How did Isaac Newton’s separation from his mother create a long-lasting impression on him?

Newton was not on good terms with his stepfather Barnabas Smith who was a wealthy clergy-man. Smith was the Rector at the village of South Witham, located a few kilometres away from Woolsthorpe. Smith entered Newton’s life at an impressionable age.

He decided that Hannah should leave young Newton to the care of Grandmother Margery Ayscough and move to South Witham to look after Smith and his children. Years later, Newton confessed to his close friends how he felt jealousy and hatred for Smith.

Newton’s hatred for his stepfather did not dim over time.
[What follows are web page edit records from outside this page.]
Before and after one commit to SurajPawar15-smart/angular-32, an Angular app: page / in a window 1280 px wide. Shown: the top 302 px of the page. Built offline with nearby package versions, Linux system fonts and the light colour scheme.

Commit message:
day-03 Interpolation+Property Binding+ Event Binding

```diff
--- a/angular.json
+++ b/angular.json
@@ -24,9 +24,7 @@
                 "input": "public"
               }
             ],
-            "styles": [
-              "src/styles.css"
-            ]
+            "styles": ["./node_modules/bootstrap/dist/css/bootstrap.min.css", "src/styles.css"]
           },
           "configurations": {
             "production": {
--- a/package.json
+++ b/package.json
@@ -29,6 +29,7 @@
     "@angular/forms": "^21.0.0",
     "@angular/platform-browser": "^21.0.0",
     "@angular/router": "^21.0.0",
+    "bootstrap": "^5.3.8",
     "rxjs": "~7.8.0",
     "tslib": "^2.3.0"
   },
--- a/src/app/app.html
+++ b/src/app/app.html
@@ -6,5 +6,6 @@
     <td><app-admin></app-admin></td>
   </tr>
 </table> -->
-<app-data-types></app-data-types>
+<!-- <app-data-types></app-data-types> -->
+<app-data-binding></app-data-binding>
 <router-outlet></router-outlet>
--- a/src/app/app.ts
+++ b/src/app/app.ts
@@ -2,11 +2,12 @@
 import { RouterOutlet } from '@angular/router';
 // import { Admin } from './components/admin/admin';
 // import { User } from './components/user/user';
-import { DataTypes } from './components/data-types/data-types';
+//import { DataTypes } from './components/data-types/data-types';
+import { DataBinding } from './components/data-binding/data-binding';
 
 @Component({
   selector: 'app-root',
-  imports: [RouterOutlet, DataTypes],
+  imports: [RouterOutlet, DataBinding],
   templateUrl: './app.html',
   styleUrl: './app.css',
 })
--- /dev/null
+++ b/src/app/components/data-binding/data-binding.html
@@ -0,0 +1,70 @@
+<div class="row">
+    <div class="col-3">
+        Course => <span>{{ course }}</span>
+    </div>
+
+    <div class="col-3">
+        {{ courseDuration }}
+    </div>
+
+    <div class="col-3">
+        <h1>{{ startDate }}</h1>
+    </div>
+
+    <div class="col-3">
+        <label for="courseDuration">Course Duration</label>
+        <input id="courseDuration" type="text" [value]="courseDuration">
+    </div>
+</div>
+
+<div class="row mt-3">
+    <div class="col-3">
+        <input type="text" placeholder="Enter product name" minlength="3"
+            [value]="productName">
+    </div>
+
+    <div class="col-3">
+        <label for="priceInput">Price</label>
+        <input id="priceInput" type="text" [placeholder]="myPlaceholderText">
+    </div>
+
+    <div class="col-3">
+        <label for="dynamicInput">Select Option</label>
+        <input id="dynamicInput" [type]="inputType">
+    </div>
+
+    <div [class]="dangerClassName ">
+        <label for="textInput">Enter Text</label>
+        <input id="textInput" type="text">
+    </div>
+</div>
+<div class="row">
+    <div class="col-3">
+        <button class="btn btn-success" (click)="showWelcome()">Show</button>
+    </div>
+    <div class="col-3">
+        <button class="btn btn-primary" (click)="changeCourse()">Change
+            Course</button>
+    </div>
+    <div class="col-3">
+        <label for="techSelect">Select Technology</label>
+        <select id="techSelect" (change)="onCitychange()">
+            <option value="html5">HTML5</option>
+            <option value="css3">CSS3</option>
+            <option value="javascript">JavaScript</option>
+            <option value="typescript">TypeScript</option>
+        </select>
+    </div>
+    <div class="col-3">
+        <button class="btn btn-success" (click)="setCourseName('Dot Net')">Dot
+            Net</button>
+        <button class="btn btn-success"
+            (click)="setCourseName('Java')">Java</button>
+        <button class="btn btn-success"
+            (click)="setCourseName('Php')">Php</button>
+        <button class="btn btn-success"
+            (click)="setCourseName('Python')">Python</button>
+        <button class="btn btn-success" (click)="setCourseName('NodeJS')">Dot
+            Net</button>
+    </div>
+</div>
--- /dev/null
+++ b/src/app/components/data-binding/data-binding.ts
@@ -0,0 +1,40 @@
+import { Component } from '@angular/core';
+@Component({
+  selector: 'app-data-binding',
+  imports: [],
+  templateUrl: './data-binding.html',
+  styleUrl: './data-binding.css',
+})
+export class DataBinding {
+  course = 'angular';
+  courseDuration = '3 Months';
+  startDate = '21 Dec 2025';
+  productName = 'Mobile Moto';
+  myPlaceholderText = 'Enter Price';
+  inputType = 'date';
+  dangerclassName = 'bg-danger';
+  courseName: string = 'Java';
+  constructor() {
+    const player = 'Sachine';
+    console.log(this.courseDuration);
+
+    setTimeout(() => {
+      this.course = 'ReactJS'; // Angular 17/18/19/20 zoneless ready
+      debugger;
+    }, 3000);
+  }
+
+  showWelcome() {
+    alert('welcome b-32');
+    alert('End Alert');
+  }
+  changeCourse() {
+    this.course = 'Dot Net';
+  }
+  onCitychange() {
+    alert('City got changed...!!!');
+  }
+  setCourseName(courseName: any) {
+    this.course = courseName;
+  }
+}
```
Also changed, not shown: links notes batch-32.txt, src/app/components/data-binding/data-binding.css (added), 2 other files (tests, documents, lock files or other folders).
As a rather religious young teenager, he once wrote a list of the sins he had committed. Among the other harmless sins in the list, a few such as “threatening my father and mother to burn them and the house over them” and “wishing death and hoping it to some,” showed the depth of his feelings.

Newton’s hot temper is well known. He was said to hold grudges, often waiting for years to exact revenge on those who wronged him. Decades later, even as an old man, Newton often dreamt of killing his stepfather and saving his mother from the ‘beast’.

The separation from his mother after her re-marriage was very painful to Newton. It accounted for his sad disposition and emotional upsets in later life.

Picture Credit : Google